"For the most part, however, we still use the same words and write about the same topics. There is just more work and fewer people to do it. One day consumers of news will again accept that you get what you pay for, but that will first require those who hire journalists to accept the same thing. Good journalism is costly in a variety of ways. It often will offend friends, alienate acquaintances and anger customers. But when it works, you hope it makes a difference. Sometimes, you get a hint that it has, like I did in a letter I received many years ago after a particularly costly story."
Nelson then read from a letter from a reader who was horrified that his weekly newspaper would print a story with the awful details of the sex-abuse charges against a leading local citizen:

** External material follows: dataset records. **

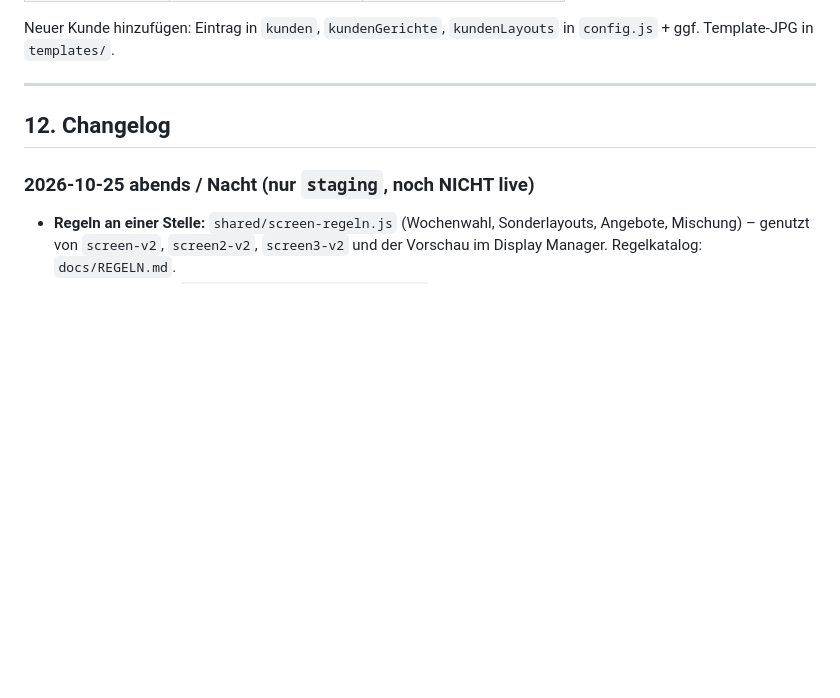
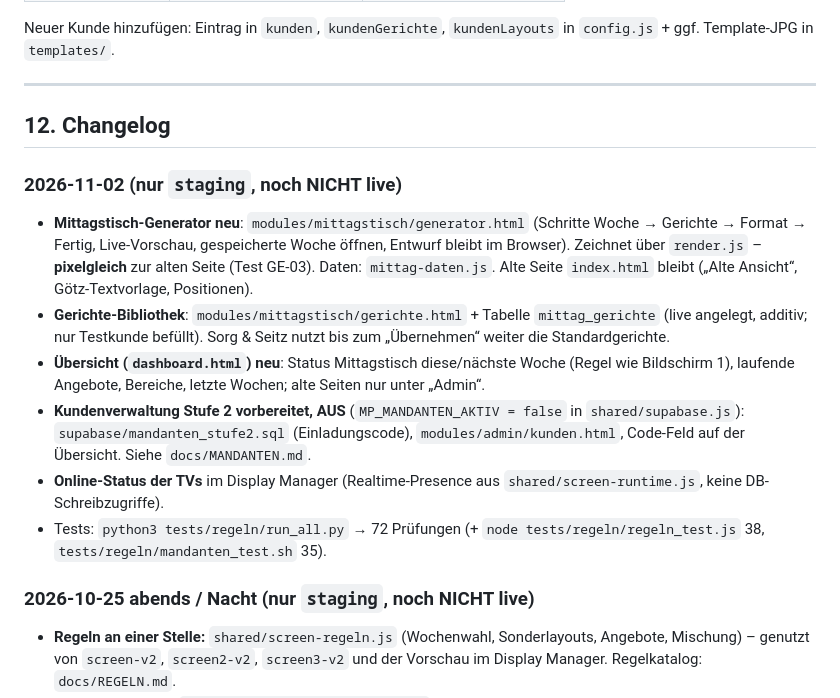
Before and after one commit to b3productionsofficial/Metzgerpost, a Markdown page: CLAUDE_CONTEXT.md, the part around the change. Drawn GitHub-style; blank space fills up the shorter version.

Commit message:
Doku: Stand 02.11.
Co-Authored-By: Claude Opus 5.5 <noreply@anthropic.com>
Claude-Session: https://claude.ai/code/session_01LtyoATEaL9bri1V1wDF7N2

```diff
--- a/CLAUDE_CONTEXT.md
+++ b/CLAUDE_CONTEXT.md
@@ -428,6 +428,19 @@ Neuer Kunde hinzufügen: Eintrag in `kunden`, `kundenGerichte`, `kundenLayouts`
 
 ## 12. Changelog
 
+### 2026-11-02 (nur `staging`, noch NICHT live)
+- **Mittagstisch-Generator neu**: `modules/mittagstisch/generator.html` (Schritte Woche → Gerichte → Format → Fertig,
+  Live-Vorschau, gespeicherte Woche öffnen, Entwurf bleibt im Browser). Zeichnet über `render.js` – **pixelgleich** zur
+  alten Seite (Test GE-03). Daten: `mittag-daten.js`. Alte Seite `index.html` bleibt („Alte Ansicht“, Götz-Textvorlage, Positionen).
+- **Gerichte-Bibliothek**: `modules/mittagstisch/gerichte.html` + Tabelle `mittag_gerichte` (live angelegt, additiv;
+  nur Testkunde befüllt). Sorg & Seitz nutzt bis zum „Übernehmen“ weiter die Standardgerichte.
+- **Übersicht (`dashboard.html`) neu**: Status Mittagstisch diese/nächste Woche (Regel wie Bildschirm 1), laufende Angebote,
+  Bereiche, letzte Wochen; alte Seiten nur unter „Admin“.
+- **Kundenverwaltung Stufe 2 vorbereitet, AUS** (`MP_MANDANTEN_AKTIV = false` in `shared/supabase.js`):
+  `supabase/mandanten_stufe2.sql` (Einladungscode), `modules/admin/kunden.html`, Code-Feld auf der Übersicht. Siehe `docs/MANDANTEN.md`.
+- **Online-Status der TVs** im Display Manager (Realtime-Presence aus `shared/screen-runtime.js`, keine DB-Schreibzugriffe).
+- Tests: `python3 tests/regeln/run_all.py` → 72 Prüfungen (+ `node tests/regeln/regeln_test.js` 38, `tests/regeln/mandanten_test.sh` 35).
+
 ### 2026-10-25 abends / Nacht (nur `staging`, noch NICHT live)
 - **Regeln an einer Stelle:** `shared/screen-regeln.js` (Wochenwahl, Sonderlayouts, Angebote, Mischung) – genutzt von
   `screen-v2`, `screen2-v2`, `screen3-v2` und der Vorschau im Display Manager. Regelkatalog: `docs/REGELN.md`.
```
Also changed, not shown: docs/VERBESSERUNGEN.md (+3 -1 lines).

I am going to call them right now and cancel my subscription … tell them off and do everything I can to put them out of business. But, first I read it all. Oh, please Lord, I don't know about this. What do I feel? … Suddenly, it was like a great burden lifted, I was able to really face the truth for the first time. ... Nothing is ever exactly what it seems. Life is not black and white. It has many colors. I already had learned at great cost that having too much faith and trust in someone can be a great mistake… So, with all that said … I knew today would not be a good day at your newspaper … I appreciate your intentions … I feel so much better about myself and I can handle the answers that I must give to my family, my children and grandchildren, friends and political allies … Keep up the good work. You are what newspapers should be about. Facts, with a heart."Nelson is executive editor of Advocate Communications, which owns dailies in Danville and Winchester and weeklies in Nicholasville and Stanford, and is a subsidiary of Schurz Communications. He was editor and co-owner of a weekly in Somerset after working at a weekly in Irvine, all in Kentucky. His induction citation called him "a leader for openness in government and quality in journalism" and noted his work as a leader of the Kentucky Press Association president on the state's first open-records audit and efforts to open juvenile courts.
Others joining the Hall of Fame were Akron Beacon Journal sportswriter Marla Ridenour, Bill Goodman of Kentucky Educational Television, retired news director Dan Modlin of Western Kentucky University's WKYU-FM, and the late Ralph W. Gabbard of Lexington's WKYT-TV and founder of Hazard's WYMT-TV, which might not be thought of as a community-journalism outlet, but in fact has created a greater sense of regional community among the topgraphically isolated and politically fractious communities of southeastern Kentucky.